A Day in the Life of a Fourth Year Medical Student: A focus on LGBT-inclusive Education
All fourth year students at the UVM Larner College of Medicine are required to complete either a teaching month or a scholarly project, both to reinforce foundational sciences and to encourage the development of students as physician-scholars. For this scholarly project, Nicholas Bonenfant ’17 has been working with Michael Upton, M.D., assistant professor of psychiatry, to develop a series of educational eModules and presentations on topics related to LGBTQ health issues. This started with an eModule and presentation targeted at increasing primary care providers’ knowledge of and comfort with prescribing pre-exposure prophylaxis (PrEP) for HIV prevention; since then, he has developed modules focused on transgender health and the unique barriers that face LGBTQ youth of color. Bonenfant, a native of Concord, NH, plans to match into pediatrics.
Can you describe the project? What were the main goals?
Initially, this project started off with addressing a finding discovered by a group of third year Larner College of Medicine students for their public health project. They found that one of the largest barriers to prescribing PrEP in Vermont is a lack of knowledge and training around this medication. PrEP is a medication taken daily by individuals who are HIV-negative but at high risk of acquiring this infection, to reduce their overall risk. According to the CDC, when taken consistently, PrEP has been shown to reduce the risk of HIV acquisition by up to 92 percent. The module, which has been presented to various groups of providers and students, covers everything from indications, clinical monitoring, to cost/insurance coverage in Vermont.
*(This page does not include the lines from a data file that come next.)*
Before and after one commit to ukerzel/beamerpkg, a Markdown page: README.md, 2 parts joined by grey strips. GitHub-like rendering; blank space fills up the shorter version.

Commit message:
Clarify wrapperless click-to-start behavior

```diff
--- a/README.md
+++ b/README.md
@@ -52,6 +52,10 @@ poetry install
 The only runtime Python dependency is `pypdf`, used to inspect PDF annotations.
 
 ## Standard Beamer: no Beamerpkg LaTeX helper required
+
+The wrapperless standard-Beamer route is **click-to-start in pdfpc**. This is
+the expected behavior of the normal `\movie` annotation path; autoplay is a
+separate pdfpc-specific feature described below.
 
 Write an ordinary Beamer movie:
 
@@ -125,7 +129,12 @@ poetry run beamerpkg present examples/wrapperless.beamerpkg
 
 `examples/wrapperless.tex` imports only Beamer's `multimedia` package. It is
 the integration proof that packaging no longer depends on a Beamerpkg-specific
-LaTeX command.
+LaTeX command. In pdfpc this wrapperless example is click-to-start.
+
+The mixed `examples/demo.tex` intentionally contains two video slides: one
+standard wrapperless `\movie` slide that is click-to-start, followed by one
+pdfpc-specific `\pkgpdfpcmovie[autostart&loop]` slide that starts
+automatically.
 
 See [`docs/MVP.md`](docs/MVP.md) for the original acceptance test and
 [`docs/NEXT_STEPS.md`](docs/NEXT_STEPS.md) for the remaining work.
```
Post-intervention questionnaire data has demonstrated that it’s a useful tool for educating and making primary care physicians more comfortable with prescribing PrEP and identifying high-risk patients.
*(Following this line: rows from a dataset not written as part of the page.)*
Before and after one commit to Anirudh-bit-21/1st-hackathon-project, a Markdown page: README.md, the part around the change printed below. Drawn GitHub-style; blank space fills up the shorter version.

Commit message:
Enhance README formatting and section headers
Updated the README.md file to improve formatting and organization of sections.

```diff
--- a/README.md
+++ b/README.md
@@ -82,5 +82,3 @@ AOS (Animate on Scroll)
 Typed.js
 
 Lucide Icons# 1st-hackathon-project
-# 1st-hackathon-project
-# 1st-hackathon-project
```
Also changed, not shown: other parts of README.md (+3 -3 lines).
Under the leadership of Dr. Upton and his recent Frymoyer grant, though, the scope of the project has morphed into something much bigger: the development of a series of educational modules on LGBTQ health. The two most recent modules I developed discuss and address the profound health disparities and difficulties that transgender children/adolescents and LGBTQ youth of color face. These modules also offer a wide array of other information, such as locally/national-based resources and the multitude of ways that pediatricians can advocate for their transgender and sexual minority patients.
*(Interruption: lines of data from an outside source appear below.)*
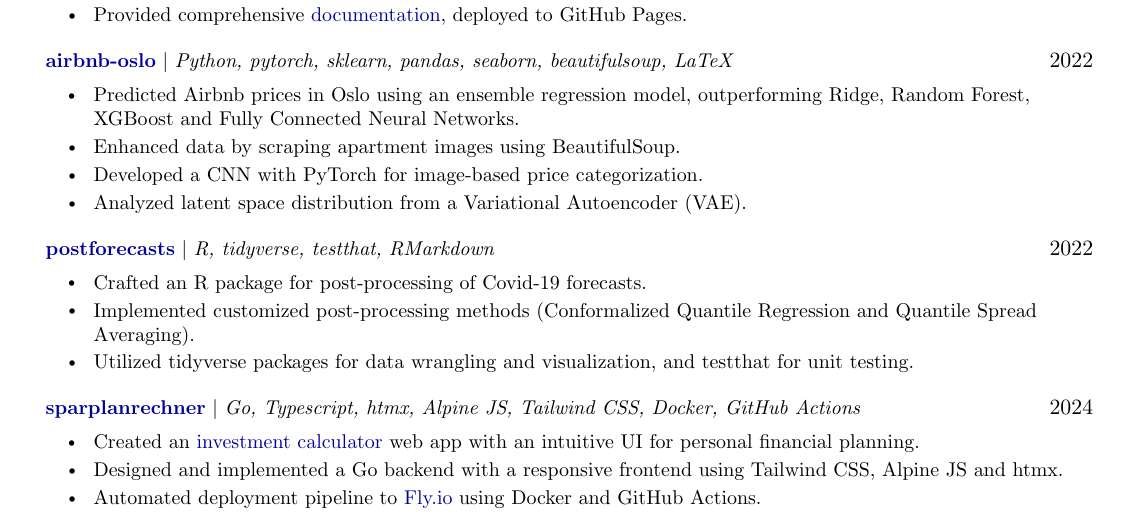
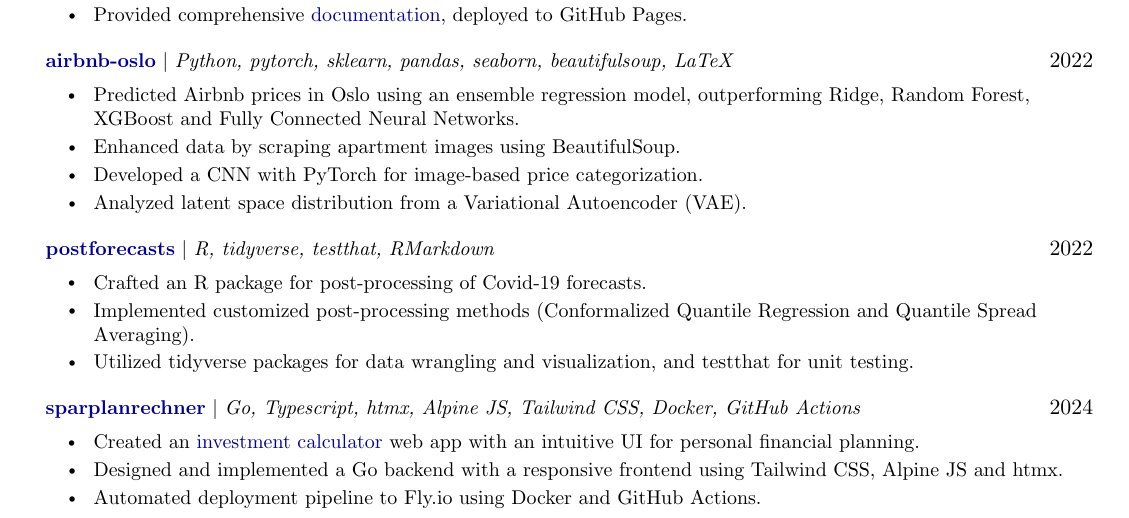
Before and after one commit to joel-beck/resume, a LaTeX CV (latex-english/beck-joel_resume-english.tex, which reads latex-english/projects.tex): part of page 2 of 2, cut so that both start at the same text. Compiled offline with pdfLaTeX.

Commit message:
remove link to fly.io

```diff
--- a/latex-english/projects.tex
+++ b/latex-english/projects.tex
@@ -44,7 +44,7 @@
 \ItemsStart
 \Item{Created an \href{https://sparplanrechner.fly.dev}{investment calculator} web app with an intuitive UI for personal financial planning.}
 \Item{Designed and implemented a Go backend with a responsive frontend using Tailwind CSS, Alpine JS and htmx.}
-\Item{Automated deployment pipeline to \href{https://fly.io}{Fly.io} using Docker and GitHub Actions.}
+\Item{Automated deployment pipeline to Fly.io using Docker and GitHub Actions.}
 \ItemsEnd
 
 % ----------------------------------------------------------------------
```
Also changed, not shown: latex-german/projects.tex (+1 -1 lines), latex-english/beck-joel_resume-english.pdf, latex-german/beck-joel_resume-german.pdf.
The major goal is for this series of modules to be incorporated into medical school and resident curriculum here at the University of Vermont and beyond; we are excited to be presenting this process at the Improving OUTcomes national conference in Sacramento, Calif., at the end of March 2017.
What was your motivation for pursuing this project?
The real drive behind this entire project was to, in a way, give back to the LGBT community, particularly here at UVM and in greater Vermont, which has welcomed me with open arms. I expressed this interest to Martha Seagrave, assistant professor of family medicine, about wanting to focus my family medicine clerkship community project on a topic related LGBT health care and serendipitously, she had recently had a conversation about the need to better educate providers about PrEP with Dr. Upton – and the story unfolds from there!
Additionally, during the course of fourth year, I had the unique opportunity to spend time at a “safe zone” drop-in space for LGBTQ youth of color during an extramural rotation in adolescent medicine in Boston, Mass. It was during this experience that the health disparities and difficulties that these adolescents face became so very clear to me and yet so unfamiliar to many. I saw the development of these teaching modules as a way to begin to advocate for these patients.
What have you learned from this project overall?
I’ve learned the importance and significance of focusing energy and enthusiasm that’s derived from a passion towards a greater purpose. The conversations and stories I’ve heard from LGBT patients, particularly the adolescents in Boston, really had a transformative impact on me not only as a person but as a future pediatrician. I hope that the current and future modules that we create will help to better the physician-patient interactions and motivate and inspire others to fight for children who face unique and significant challenges related to their gender identity.
Read more about Bonenfant and several of his classmates in a photo essay on the fourth year of medical school, coming out in the spring 2017 issue of Vermont Medicine.